**Collected data**
-*-*-

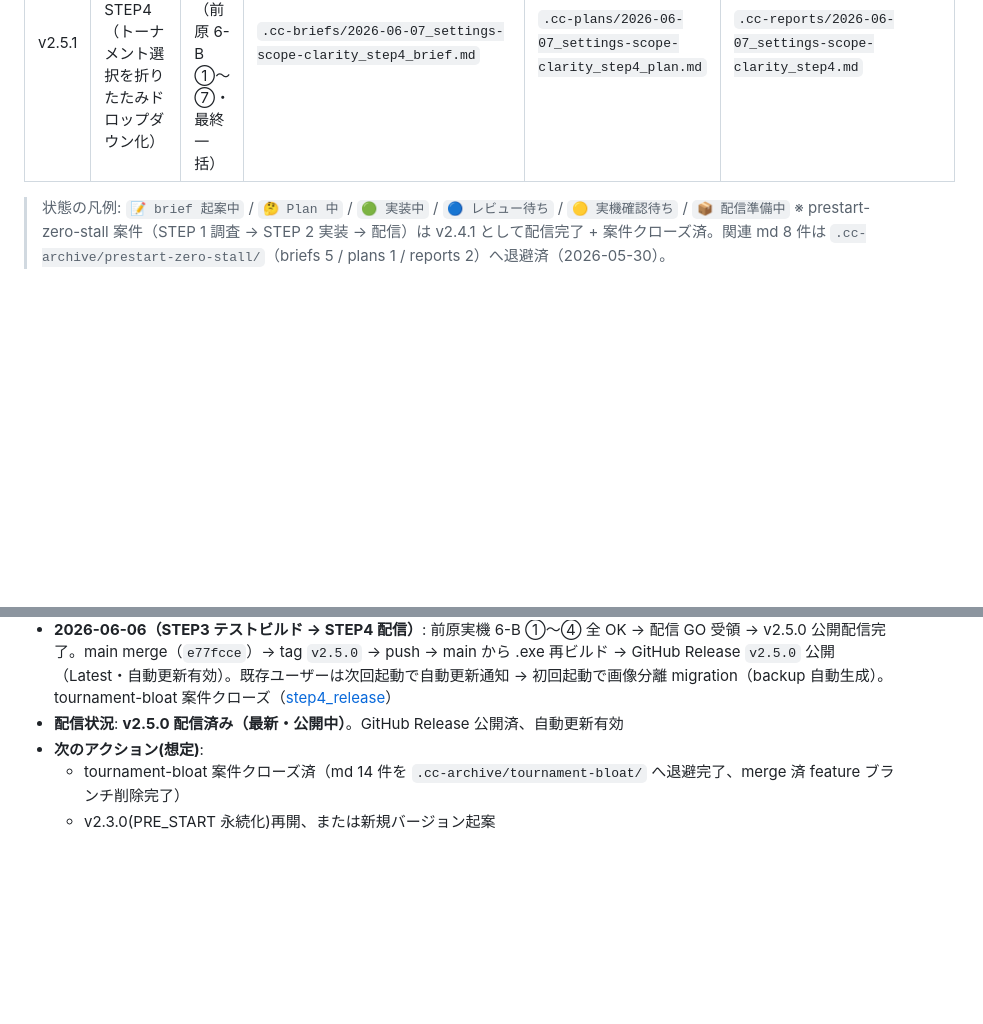
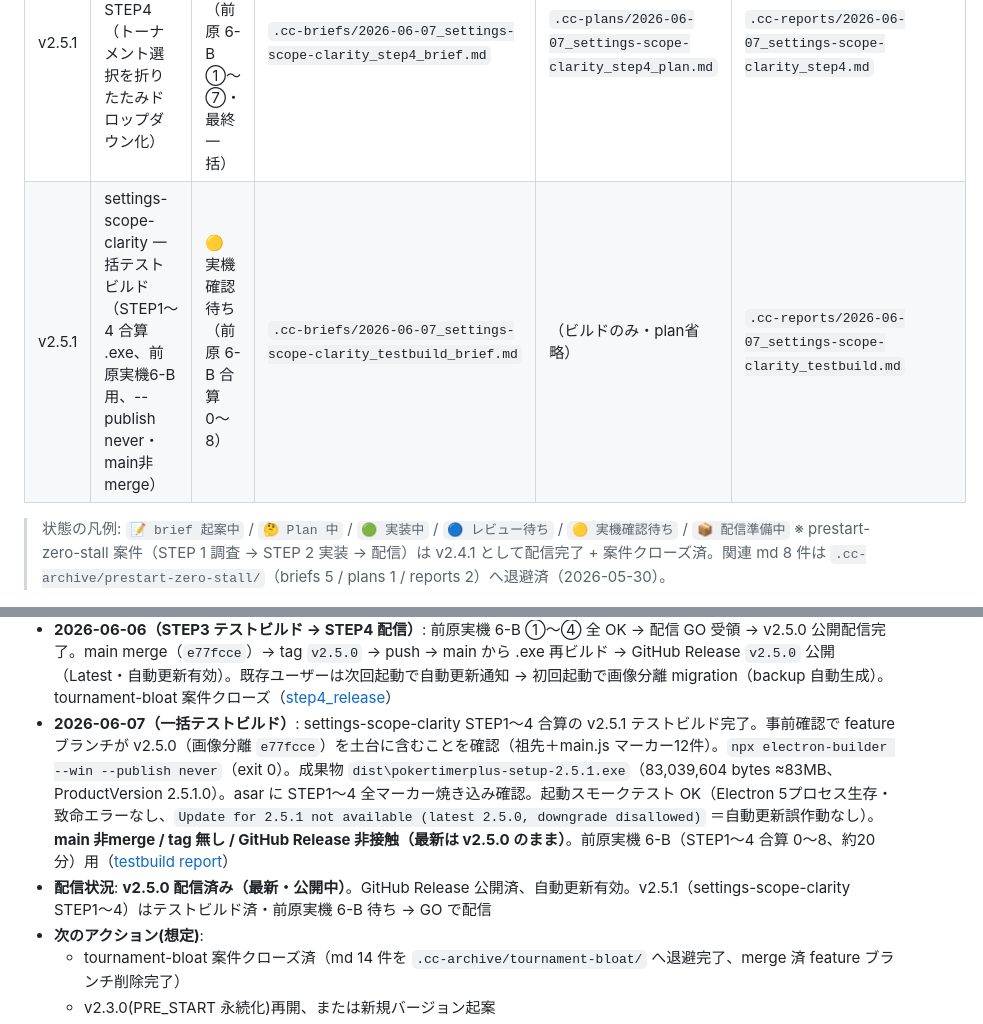
Before and after one commit to maetomo08020802-eng/PokerTimerPLUS, a Markdown page: PROGRESS.md, 2 parts joined by grey strips. GitHub-like rendering; blank space fills up the shorter version.

Commit message:
docs(PROGRESS): settings-scope-clarity 一括テストビルド完了を反映（STEP1〜4 合算 v2.5.1 .exe、実機確認待ち）
Co-Authored-By: Claude Opus 4.8 (1M context) <noreply@anthropic.com>

```diff
--- a/PROGRESS.md
+++ b/PROGRESS.md
@@ -19,6 +19,7 @@
 | v2.5.1 | settings-scope-clarity STEP2（ブラインド編集を選択中トーナメントに固定 + 共有時3択確認モーダル） | 🟡 実機確認待ち（前原 6-B ①〜⑦・最終一括） | `.cc-briefs/2026-06-07_settings-scope-clarity_step2_brief.md` | `.cc-plans/2026-06-07_settings-scope-clarity_step2_plan.md` | `.cc-reports/2026-06-07_settings-scope-clarity_step2.md` |
 | v2.5.1 | settings-scope-clarity STEP3（ブラインドのレベル表を縦に広げる：6段→10〜12段、フッタ常時可視） | 🟡 実機確認待ち（前原 6-B ①〜⑥・最終一括） | `.cc-briefs/2026-06-07_settings-scope-clarity_step3_brief.md` | `.cc-plans/2026-06-07_settings-scope-clarity_step3_plan.md` | `.cc-reports/2026-06-07_settings-scope-clarity_step3.md` |
 | v2.5.1 | settings-scope-clarity STEP4（トーナメント選択を折りたたみドロップダウン化） | 🟡 実機確認待ち（前原 6-B ①〜⑦・最終一括） | `.cc-briefs/2026-06-07_settings-scope-clarity_step4_brief.md` | `.cc-plans/2026-06-07_settings-scope-clarity_step4_plan.md` | `.cc-reports/2026-06-07_settings-scope-clarity_step4.md` |
+| v2.5.1 | settings-scope-clarity 一括テストビルド（STEP1〜4 合算 .exe、前原実機6-B用、--publish never・main非merge） | 🟡 実機確認待ち（前原 6-B 合算 0〜8） | `.cc-briefs/2026-06-07_settings-scope-clarity_testbuild_brief.md` | （ビルドのみ・plan省略） | `.cc-reports/2026-06-07_settings-scope-clarity_testbuild.md` |
 
 > 状態の凡例: `📝 brief 起案中` / `🤔 Plan 中` / `🟢 実装中` / `🔵 レビュー待ち` / `🟡 実機確認待ち` / `📦 配信準備中`
 > ※ prestart-zero-stall 案件（STEP 1 調査 → STEP 2 実装 → 配信）は v2.4.1 として配信完了 + 案件クローズ済。関連 md 8 件は `.cc-archive/prestart-zero-stall/`（briefs 5 / plans 1 / reports 2）へ退避済（2026-05-30）。
@@ -101,7 +102,8 @@
 - **2026-05-30（配信）**: prestart-zero-stall STEP 2（実装）→ v2.4.1 配信完了。renderer `applyOperatorPreStartState` に RUNNING/BREAK stale-restore 破棄ガード追加、回帰テスト v252（10 件）追加で合計 1164 件全 PASS。GitHub Release v2.4.1（asset: latest.yml + .exe + .blockmap、Latest 表示）。既存ユーザーは起動時に自動更新通知
 - **2026-06-06**: tournament-bloat STEP1（investigation・src 無変更）完了 + STEP2（実装）完了。根因 = **休憩スライドショー画像 base64（57 枚 33.7MB / config.json の 99.7%）が tournaments 配列に inline 格納**され毎秒 list と毎操作の全件書込（527ms）を重くしていた。前原 GO 後、**方式 A（画像を別ファイル `tournament-images.json` へ分離）で実装**。実データ end-to-end 検証で画像 58 枚 35.86MB 全保全 + runtime/timerState/marquee 全件保全を確認。AFTER 実測: config 92KB / list 8.3KB / 部分保存 0.76ms（697 倍）/ IPC 搬送 0.19ms（485 倍）。既存 1164 件全 PASS + 新規 16 件 = 1180 件全 PASS。致命バグ保護 5 件全維持。ブランチ `feature/v2.5.0-tournament-image-split`、commit `c81a3cd`（STEP1 chore は main `7d20ffd`）。**配信は前原実機 OK + GO 後**（[step2_plan](.cc-plans/2026-06-06_tournament-bloat_step2_plan.md) / [step2](.cc-reports/2026-06-06_tournament-bloat_step2.md)）
 - **2026-06-06（STEP3 テストビルド → STEP4 配信）**: 前原実機 6-B ①〜④ 全 OK → 配信 GO 受領 → v2.5.0 公開配信完了。main merge（`e77fcce`）→ tag `v2.5.0` → push → main から .exe 再ビルド → GitHub Release `v2.5.0` 公開（Latest・自動更新有効）。既存ユーザーは次回起動で自動更新通知 → 初回起動で画像分離 migration（backup 自動生成）。tournament-bloat 案件クローズ（[step4_release](.cc-reports/2026-06-06_tournament-bloat_step4_release.md)）
-- **配信状況**: **v2.5.0 配信済み（最新・公開中）**。GitHub Release 公開済、自動更新有効
+- **2026-06-07（一括テストビルド）**: settings-scope-clarity STEP1〜4 合算の v2.5.1 テストビルド完了。事前確認で feature ブランチが v2.5.0（画像分離 `e77fcce`）を土台に含むことを確認（祖先＋main.js マーカー12件）。`npx electron-builder --win --publish never`（exit 0）。成果物 `dist\pokertimerplus-setup-2.5.1.exe`（83,039,604 bytes ≈83MB、ProductVersion 2.5.1.0）。asar に STEP1〜4 全マーカー焼き込み確認。起動スモークテスト OK（Electron 5プロセス生存・致命エラーなし、`Update for 2.5.1 not available (latest 2.5.0, downgrade disallowed)` ＝自動更新誤作動なし）。**main 非merge / tag 無し / GitHub Release 非接触（最新は v2.5.0 のまま）**。前原実機 6-B（STEP1〜4 合算 0〜8、約20分）用（[testbuild report](.cc-reports/2026-06-07_settings-scope-clarity_testbuild.md)）
+- **配信状況**: **v2.5.0 配信済み（最新・公開中）**。GitHub Release 公開済、自動更新有効。v2.5.1（settings-scope-clarity STEP1〜4）はテストビルド済・前原実機 6-B 待ち → GO で配信
 - **次のアクション(想定)**:
   - tournament-bloat 案件クローズ済（md 14 件を `.cc-archive/tournament-bloat/` へ退避完了、merge 済 feature ブランチ削除完了）
   - v2.3.0(PRE_START 永続化)再開、または新規バージョン起案
```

-*-*-

Print all of the data exactly, and do not carry over any pictures.

Before and after one commit to maetomo08020802-eng/PokerTimerPLUS, a Markdown page: PROGRESS.md, 2 parts joined by grey strips. GitHub-like rendering; blank space fills up the shorter version.

Commit message:
docs(PROGRESS): settings-scope-clarity 一括テストビルド完了を反映（STEP1〜4 合算 v2.5.1 .exe、実機確認待ち）
Co-Authored-By: Claude Opus 4.8 (1M context) <noreply@anthropic.com>

```diff
--- a/PROGRESS.md
+++ b/PROGRESS.md
@@ -19,6 +19,7 @@
 | v2.5.1 | settings-scope-clarity STEP2（ブラインド編集を選択中トーナメントに固定 + 共有時3択確認モーダル） | 🟡 実機確認待ち（前原 6-B ①〜⑦・最終一括） | `.cc-briefs/2026-06-07_settings-scope-clarity_step2_brief.md` | `.cc-plans/2026-06-07_settings-scope-clarity_step2_plan.md` | `.cc-reports/2026-06-07_settings-scope-clarity_step2.md` |
 | v2.5.1 | settings-scope-clarity STEP3（ブラインドのレベル表を縦に広げる：6段→10〜12段、フッタ常時可視） | 🟡 実機確認待ち（前原 6-B ①〜⑥・最終一括） | `.cc-briefs/2026-06-07_settings-scope-clarity_step3_brief.md` | `.cc-plans/2026-06-07_settings-scope-clarity_step3_plan.md` | `.cc-reports/2026-06-07_settings-scope-clarity_step3.md` |
 | v2.5.1 | settings-scope-clarity STEP4（トーナメント選択を折りたたみドロップダウン化） | 🟡 実機確認待ち（前原 6-B ①〜⑦・最終一括） | `.cc-briefs/2026-06-07_settings-scope-clarity_step4_brief.md` | `.cc-plans/2026-06-07_settings-scope-clarity_step4_plan.md` | `.cc-reports/2026-06-07_settings-scope-clarity_step4.md` |
+| v2.5.1 | settings-scope-clarity 一括テストビルド（STEP1〜4 合算 .exe、前原実機6-B用、--publish never・main非merge） | 🟡 実機確認待ち（前原 6-B 合算 0〜8） | `.cc-briefs/2026-06-07_settings-scope-clarity_testbuild_brief.md` | （ビルドのみ・plan省略） | `.cc-reports/2026-06-07_settings-scope-clarity_testbuild.md` |
 
 > 状態の凡例: `📝 brief 起案中` / `🤔 Plan 中` / `🟢 実装中` / `🔵 レビュー待ち` / `🟡 実機確認待ち` / `📦 配信準備中`
 > ※ prestart-zero-stall 案件（STEP 1 調査 → STEP 2 実装 → 配信）は v2.4.1 として配信完了 + 案件クローズ済。関連 md 8 件は `.cc-archive/prestart-zero-stall/`（briefs 5 / plans 1 / reports 2）へ退避済（2026-05-30）。
@@ -101,7 +102,8 @@
 - **2026-05-30（配信）**: prestart-zero-stall STEP 2（実装）→ v2.4.1 配信完了。renderer `applyOperatorPreStartState` に RUNNING/BREAK stale-restore 破棄ガード追加、回帰テスト v252（10 件）追加で合計 1164 件全 PASS。GitHub Release v2.4.1（asset: latest.yml + .exe + .blockmap、Latest 表示）。既存ユーザーは起動時に自動更新通知
 - **2026-06-06**: tournament-bloat STEP1（investigation・src 無変更）完了 + STEP2（実装）完了。根因 = **休憩スライドショー画像 base64（57 枚 33.7MB / config.json の 99.7%）が tournaments 配列に inline 格納**され毎秒 list と毎操作の全件書込（527ms）を重くしていた。前原 GO 後、**方式 A（画像を別ファイル `tournament-images.json` へ分離）で実装**。実データ end-to-end 検証で画像 58 枚 35.86MB 全保全 + runtime/timerState/marquee 全件保全を確認。AFTER 実測: config 92KB / list 8.3KB / 部分保存 0.76ms（697 倍）/ IPC 搬送 0.19ms（485 倍）。既存 1164 件全 PASS + 新規 16 件 = 1180 件全 PASS。致命バグ保護 5 件全維持。ブランチ `feature/v2.5.0-tournament-image-split`、commit `c81a3cd`（STEP1 chore は main `7d20ffd`）。**配信は前原実機 OK + GO 後**（[step2_plan](.cc-plans/2026-06-06_tournament-bloat_step2_plan.md) / [step2](.cc-reports/2026-06-06_tournament-bloat_step2.md)）
 - **2026-06-06（STEP3 テストビルド → STEP4 配信）**: 前原実機 6-B ①〜④ 全 OK → 配信 GO 受領 → v2.5.0 公開配信完了。main merge（`e77fcce`）→ tag `v2.5.0` → push → main から .exe 再ビルド → GitHub Release `v2.5.0` 公開（Latest・自動更新有効）。既存ユーザーは次回起動で自動更新通知 → 初回起動で画像分離 migration（backup 自動生成）。tournament-bloat 案件クローズ（[step4_release](.cc-reports/2026-06-06_tournament-bloat_step4_release.md)）
-- **配信状況**: **v2.5.0 配信済み（最新・公開中）**。GitHub Release 公開済、自動更新有効
+- **2026-06-07（一括テストビルド）**: settings-scope-clarity STEP1〜4 合算の v2.5.1 テストビルド完了。事前確認で feature ブランチが v2.5.0（画像分離 `e77fcce`）を土台に含むことを確認（祖先＋main.js マーカー12件）。`npx electron-builder --win --publish never`（exit 0）。成果物 `dist\pokertimerplus-setup-2.5.1.exe`（83,039,604 bytes ≈83MB、ProductVersion 2.5.1.0）。asar に STEP1〜4 全マーカー焼き込み確認。起動スモークテスト OK（Electron 5プロセス生存・致命エラーなし、`Update for 2.5.1 not available (latest 2.5.0, downgrade disallowed)` ＝自動更新誤作動なし）。**main 非merge / tag 無し / GitHub Release 非接触（最新は v2.5.0 のまま）**。前原実機 6-B（STEP1〜4 合算 0〜8、約20分）用（[testbuild report](.cc-reports/2026-06-07_settings-scope-clarity_testbuild.md)）
+- **配信状況**: **v2.5.0 配信済み（最新・公開中）**。GitHub Release 公開済、自動更新有効。v2.5.1（settings-scope-clarity STEP1〜4）はテストビルド済・前原実機 6-B 待ち → GO で配信
 - **次のアクション(想定)**:
   - tournament-bloat 案件クローズ済（md 14 件を `.cc-archive/tournament-bloat/` へ退避完了、merge 済 feature ブランチ削除完了）
   - v2.3.0(PRE_START 永続化)再開、または新規バージョン起案
```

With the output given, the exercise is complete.